An interesting survey has just come out of the US, showing how universities are now using applicants’ social media pages as part of their decision making process when deciding whether to offer a place to an individual at the university.
The survey of nearly 400 college admission officers across the US by Kaplan, one of the world’s leading admission test preparation companies, found that the percentage of admissions officers who visit applicants’ social media pages to learn more about them has hit a record high of 40% — quadruple the percentage who did so in 2008.
The survey highlighted that social media can be both a strength and a weakness for prospective students.
37% of admissions officers say that what they’ve found about an applicant positively impacted his or her application — and an equal percentage say that what they found negatively impacted an applicant’s admissions chances.
Positive findings included discovery of undisclosed leadership roles or community service, while negative findings included criminal offenses, photos of drug or alcohol use, racial prejudice or inappropriate behaviour.

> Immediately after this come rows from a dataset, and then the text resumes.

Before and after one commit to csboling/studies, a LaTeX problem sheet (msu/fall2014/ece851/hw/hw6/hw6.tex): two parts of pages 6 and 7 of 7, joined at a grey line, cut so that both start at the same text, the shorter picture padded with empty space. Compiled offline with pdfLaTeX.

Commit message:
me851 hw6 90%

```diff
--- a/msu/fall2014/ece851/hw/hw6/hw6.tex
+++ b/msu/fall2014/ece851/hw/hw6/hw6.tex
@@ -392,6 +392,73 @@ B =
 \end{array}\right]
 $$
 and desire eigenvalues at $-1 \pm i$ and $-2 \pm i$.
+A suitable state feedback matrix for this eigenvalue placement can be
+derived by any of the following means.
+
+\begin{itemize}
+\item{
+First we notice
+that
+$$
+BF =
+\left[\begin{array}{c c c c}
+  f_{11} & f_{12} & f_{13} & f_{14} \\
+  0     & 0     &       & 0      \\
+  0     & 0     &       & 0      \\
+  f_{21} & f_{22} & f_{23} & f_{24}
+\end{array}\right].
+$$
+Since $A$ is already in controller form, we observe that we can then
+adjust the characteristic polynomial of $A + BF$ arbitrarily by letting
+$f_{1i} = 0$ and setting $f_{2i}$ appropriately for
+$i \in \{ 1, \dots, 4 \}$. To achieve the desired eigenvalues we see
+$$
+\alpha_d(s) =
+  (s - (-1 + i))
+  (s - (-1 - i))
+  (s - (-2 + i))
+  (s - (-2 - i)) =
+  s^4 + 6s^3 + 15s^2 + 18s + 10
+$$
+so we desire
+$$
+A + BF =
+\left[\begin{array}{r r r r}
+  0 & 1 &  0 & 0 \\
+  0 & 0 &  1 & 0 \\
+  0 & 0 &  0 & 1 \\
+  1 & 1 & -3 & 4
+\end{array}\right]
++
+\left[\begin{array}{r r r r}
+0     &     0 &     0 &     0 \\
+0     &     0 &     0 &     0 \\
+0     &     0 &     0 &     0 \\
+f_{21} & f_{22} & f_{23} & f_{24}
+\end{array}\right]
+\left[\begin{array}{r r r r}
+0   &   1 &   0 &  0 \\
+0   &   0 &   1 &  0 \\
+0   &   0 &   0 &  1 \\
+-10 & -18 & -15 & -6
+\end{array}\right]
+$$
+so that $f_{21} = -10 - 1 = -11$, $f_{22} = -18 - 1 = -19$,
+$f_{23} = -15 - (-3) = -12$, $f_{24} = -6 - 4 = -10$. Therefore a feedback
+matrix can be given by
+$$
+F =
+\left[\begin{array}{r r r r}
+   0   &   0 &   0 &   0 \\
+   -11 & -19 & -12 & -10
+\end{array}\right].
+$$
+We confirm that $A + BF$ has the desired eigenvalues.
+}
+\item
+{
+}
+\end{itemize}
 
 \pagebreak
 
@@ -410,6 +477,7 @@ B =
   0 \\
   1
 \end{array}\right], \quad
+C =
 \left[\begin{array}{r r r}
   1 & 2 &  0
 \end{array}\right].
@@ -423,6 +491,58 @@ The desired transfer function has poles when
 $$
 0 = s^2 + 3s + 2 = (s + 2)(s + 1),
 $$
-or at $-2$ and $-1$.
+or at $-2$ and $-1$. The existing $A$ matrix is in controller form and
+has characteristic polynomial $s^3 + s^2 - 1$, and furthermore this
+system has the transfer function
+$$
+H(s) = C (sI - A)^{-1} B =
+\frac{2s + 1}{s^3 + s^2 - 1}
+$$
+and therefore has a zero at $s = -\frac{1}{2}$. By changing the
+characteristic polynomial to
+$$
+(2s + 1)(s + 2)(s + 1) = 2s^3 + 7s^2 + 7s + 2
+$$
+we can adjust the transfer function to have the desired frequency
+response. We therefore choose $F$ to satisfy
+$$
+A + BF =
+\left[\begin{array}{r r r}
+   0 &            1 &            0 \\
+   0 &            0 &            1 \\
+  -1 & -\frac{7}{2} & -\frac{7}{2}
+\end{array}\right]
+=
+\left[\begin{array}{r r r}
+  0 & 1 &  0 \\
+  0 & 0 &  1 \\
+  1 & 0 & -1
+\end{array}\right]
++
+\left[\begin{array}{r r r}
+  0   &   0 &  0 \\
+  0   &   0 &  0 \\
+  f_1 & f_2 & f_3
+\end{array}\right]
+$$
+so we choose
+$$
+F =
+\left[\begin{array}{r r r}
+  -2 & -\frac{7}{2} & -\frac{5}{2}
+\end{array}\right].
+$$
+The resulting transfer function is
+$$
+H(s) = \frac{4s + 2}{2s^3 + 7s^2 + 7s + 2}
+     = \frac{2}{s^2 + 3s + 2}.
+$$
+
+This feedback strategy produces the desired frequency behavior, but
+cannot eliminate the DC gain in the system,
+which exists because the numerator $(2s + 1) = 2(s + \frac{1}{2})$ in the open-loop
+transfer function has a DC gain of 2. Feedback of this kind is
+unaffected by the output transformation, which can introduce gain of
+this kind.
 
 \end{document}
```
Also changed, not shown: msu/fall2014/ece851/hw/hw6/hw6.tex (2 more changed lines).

With colleges and universities showing that they are increasingly looking at social media accounts to help them decide how to allocate increasingly competitive spots in key courses, there has never been a better time to run your Social Check Report if you are about to apply to university either as an undergraduate or are considering post graduate study.